Kraut is a project university assistant at the Institute of Vehicle Safety. In her ongoing doctoral thesis “Human factors and vehicle dynamics in traffic-safety studies”, she is carrying out driving experiments on subjects of different gender and age, and with different driving experience and driving license classes. On top of this, she is reviewing accident statistics with relation to documented gender differences.
The doctoral thesis is meant to contribute to raising road traffic safety and to adapting traffic safety investigations in such a way that not only the road and its facilities, geometry and buildings are checked for faults, but also that a holistic main focus is placed on the interaction between road, people and vehicles.
Pirker was rewarded for her course “Game Design and Development II”. During the development of computer games, various groups of persons are often excluded. The course focused on game design errors and sexism and students were instructed to develop “inclusive games” for all. “It’s especially important for me that students understand how software products can be designed in an more attractive and integrated way. Here, it wasn’t especially about designing games for women, but rather designing games for EVERYBODY,” says Johanna Pirker, who works as a university assistant at the Institute of Interactive Systems and Data Science.

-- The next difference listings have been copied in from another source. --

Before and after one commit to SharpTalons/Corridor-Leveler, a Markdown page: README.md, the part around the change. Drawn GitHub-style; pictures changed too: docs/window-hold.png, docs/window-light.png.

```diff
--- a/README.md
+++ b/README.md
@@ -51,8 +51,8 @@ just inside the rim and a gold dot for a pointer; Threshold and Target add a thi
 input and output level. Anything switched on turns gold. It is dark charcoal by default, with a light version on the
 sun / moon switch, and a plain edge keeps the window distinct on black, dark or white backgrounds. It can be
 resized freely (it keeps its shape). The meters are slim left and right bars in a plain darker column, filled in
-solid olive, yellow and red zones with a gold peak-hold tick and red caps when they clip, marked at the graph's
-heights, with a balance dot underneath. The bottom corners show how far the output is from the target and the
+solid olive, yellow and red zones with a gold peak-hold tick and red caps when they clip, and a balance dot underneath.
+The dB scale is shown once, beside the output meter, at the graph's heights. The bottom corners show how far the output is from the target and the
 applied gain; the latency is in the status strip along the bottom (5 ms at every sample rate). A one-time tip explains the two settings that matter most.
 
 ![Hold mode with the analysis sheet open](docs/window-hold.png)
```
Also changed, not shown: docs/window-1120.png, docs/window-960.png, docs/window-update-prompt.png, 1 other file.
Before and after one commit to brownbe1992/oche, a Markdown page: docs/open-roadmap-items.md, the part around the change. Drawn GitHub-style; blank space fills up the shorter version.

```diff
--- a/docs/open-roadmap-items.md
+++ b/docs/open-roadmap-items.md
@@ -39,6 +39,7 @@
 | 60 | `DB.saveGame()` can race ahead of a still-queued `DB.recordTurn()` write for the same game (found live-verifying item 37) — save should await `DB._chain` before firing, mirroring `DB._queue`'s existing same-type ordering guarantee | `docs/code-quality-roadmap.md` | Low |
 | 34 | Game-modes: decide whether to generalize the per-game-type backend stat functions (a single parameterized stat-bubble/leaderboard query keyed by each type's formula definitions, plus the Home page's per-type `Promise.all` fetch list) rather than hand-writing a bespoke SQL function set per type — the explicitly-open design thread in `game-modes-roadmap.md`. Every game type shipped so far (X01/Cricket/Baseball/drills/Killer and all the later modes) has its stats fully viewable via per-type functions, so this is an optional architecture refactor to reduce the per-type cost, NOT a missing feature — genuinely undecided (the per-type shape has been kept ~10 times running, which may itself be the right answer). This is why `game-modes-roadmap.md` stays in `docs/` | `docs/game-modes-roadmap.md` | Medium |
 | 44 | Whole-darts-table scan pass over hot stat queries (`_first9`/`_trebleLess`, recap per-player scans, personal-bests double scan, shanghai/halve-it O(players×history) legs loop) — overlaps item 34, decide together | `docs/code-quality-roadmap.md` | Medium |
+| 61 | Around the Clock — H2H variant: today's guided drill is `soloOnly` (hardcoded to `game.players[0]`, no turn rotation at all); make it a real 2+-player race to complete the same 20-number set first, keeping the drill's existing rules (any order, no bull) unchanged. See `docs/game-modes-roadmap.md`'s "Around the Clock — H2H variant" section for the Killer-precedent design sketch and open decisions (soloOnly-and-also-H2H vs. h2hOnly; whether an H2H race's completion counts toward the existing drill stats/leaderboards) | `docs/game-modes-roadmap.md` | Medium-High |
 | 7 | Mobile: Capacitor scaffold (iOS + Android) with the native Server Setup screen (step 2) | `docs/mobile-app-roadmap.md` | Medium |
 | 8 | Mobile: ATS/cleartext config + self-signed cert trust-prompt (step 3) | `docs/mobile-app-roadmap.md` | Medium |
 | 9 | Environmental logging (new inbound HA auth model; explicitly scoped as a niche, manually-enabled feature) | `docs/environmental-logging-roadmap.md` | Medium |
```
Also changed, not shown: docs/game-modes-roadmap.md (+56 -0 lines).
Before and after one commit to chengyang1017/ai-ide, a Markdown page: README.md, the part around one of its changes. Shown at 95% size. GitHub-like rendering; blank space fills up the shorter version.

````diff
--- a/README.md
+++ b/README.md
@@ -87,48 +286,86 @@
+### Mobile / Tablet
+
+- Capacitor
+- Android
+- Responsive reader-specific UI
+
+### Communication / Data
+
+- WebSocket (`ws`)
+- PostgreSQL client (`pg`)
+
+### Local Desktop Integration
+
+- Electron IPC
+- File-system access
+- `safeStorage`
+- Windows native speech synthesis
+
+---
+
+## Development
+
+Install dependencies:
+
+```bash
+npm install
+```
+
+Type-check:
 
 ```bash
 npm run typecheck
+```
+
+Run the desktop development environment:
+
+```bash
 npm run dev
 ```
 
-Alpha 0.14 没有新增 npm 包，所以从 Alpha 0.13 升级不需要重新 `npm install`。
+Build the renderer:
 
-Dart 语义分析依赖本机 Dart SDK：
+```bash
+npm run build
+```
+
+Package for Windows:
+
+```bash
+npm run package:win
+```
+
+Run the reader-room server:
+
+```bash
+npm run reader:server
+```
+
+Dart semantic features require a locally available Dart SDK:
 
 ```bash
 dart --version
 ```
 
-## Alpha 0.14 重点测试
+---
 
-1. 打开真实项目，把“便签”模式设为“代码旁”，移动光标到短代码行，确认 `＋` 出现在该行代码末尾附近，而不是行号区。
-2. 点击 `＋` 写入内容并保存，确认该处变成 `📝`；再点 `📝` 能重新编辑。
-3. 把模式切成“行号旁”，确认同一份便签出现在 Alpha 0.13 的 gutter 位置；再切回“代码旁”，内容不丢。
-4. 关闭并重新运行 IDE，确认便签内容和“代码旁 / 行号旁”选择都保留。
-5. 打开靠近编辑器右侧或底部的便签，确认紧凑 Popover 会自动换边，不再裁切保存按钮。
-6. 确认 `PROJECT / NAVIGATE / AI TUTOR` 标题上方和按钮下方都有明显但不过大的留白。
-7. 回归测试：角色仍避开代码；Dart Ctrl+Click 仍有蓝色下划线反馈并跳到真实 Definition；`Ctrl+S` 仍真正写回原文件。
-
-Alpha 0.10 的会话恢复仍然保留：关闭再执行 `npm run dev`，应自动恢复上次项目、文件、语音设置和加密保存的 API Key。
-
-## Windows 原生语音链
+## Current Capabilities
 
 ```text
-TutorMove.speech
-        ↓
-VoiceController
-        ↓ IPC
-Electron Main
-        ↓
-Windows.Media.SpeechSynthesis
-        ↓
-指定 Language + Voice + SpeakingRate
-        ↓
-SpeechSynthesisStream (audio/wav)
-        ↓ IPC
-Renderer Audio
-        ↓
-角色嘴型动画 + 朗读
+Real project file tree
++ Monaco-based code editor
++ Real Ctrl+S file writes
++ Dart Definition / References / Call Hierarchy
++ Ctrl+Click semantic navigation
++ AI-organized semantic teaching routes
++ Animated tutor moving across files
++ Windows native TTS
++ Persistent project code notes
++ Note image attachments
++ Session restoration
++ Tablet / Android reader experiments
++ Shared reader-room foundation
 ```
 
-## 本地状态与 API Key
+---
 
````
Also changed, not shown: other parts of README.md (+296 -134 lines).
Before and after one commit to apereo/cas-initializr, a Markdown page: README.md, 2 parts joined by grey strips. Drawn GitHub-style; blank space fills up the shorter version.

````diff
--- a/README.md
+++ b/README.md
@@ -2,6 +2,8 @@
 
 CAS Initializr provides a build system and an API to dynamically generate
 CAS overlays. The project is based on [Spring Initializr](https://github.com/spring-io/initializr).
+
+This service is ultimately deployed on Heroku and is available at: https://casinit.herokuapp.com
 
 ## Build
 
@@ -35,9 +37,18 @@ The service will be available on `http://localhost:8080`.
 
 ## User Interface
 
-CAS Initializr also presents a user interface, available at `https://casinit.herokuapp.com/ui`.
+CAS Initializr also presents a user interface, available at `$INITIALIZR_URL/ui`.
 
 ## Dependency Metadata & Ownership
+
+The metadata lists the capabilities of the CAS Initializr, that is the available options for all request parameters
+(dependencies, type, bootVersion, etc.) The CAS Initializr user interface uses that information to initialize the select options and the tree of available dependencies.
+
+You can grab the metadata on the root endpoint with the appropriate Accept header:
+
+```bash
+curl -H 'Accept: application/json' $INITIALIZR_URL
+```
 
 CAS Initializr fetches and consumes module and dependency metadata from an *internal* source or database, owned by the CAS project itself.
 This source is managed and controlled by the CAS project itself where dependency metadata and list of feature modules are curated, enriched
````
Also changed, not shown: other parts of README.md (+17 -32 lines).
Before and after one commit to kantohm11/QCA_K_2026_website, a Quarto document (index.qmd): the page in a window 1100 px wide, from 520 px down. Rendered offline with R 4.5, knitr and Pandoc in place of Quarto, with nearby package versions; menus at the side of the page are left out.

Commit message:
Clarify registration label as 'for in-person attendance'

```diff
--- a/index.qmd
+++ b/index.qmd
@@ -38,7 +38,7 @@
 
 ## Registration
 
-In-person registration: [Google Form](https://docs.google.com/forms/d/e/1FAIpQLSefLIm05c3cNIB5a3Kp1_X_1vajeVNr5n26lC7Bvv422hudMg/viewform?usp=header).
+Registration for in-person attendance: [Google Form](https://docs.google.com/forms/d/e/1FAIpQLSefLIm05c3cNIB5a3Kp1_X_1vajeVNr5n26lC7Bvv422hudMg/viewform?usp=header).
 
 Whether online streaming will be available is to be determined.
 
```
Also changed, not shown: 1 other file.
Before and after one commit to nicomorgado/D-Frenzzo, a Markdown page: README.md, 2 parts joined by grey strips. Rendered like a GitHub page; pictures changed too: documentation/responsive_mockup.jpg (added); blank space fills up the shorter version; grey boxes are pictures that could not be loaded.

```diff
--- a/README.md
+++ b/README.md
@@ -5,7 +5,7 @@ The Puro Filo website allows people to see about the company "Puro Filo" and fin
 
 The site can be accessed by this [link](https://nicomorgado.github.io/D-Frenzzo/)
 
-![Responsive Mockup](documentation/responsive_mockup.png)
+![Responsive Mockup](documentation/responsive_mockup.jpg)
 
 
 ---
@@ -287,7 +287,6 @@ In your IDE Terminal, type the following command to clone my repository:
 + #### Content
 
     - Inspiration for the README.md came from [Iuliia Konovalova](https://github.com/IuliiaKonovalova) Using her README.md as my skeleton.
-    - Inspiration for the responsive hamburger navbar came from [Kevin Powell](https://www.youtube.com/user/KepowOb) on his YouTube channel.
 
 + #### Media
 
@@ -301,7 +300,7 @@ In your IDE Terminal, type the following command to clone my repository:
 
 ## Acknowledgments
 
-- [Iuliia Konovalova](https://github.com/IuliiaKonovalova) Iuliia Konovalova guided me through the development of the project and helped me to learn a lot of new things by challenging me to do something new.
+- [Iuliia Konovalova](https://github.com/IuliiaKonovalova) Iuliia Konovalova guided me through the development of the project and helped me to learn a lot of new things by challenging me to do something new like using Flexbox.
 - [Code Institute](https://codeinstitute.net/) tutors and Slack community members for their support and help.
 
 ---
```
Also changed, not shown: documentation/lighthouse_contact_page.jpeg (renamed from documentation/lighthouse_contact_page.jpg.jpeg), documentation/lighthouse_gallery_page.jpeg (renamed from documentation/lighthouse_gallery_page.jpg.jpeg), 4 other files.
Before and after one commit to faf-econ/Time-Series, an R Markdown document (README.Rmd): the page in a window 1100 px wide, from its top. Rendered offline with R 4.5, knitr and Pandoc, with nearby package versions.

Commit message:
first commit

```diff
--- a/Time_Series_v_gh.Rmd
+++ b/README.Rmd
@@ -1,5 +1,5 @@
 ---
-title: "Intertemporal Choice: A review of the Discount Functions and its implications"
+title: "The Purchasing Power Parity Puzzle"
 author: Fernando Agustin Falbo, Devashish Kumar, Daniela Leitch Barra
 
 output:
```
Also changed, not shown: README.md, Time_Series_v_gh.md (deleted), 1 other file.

Wolf won a prize for his conference article “Age in industry – current and future industrial challenges: demographic change and measures for elderly workers in Industry 4.0" for the “International Conference Management of Technology" in Dubrovnik. In it he proposed that jobs in industry are not optimally oriented to older employees. Matthias Wolf, who is a university assistant, also deals with this topic in the framework of his research activities at the Institute of Innovation and Industrial Management.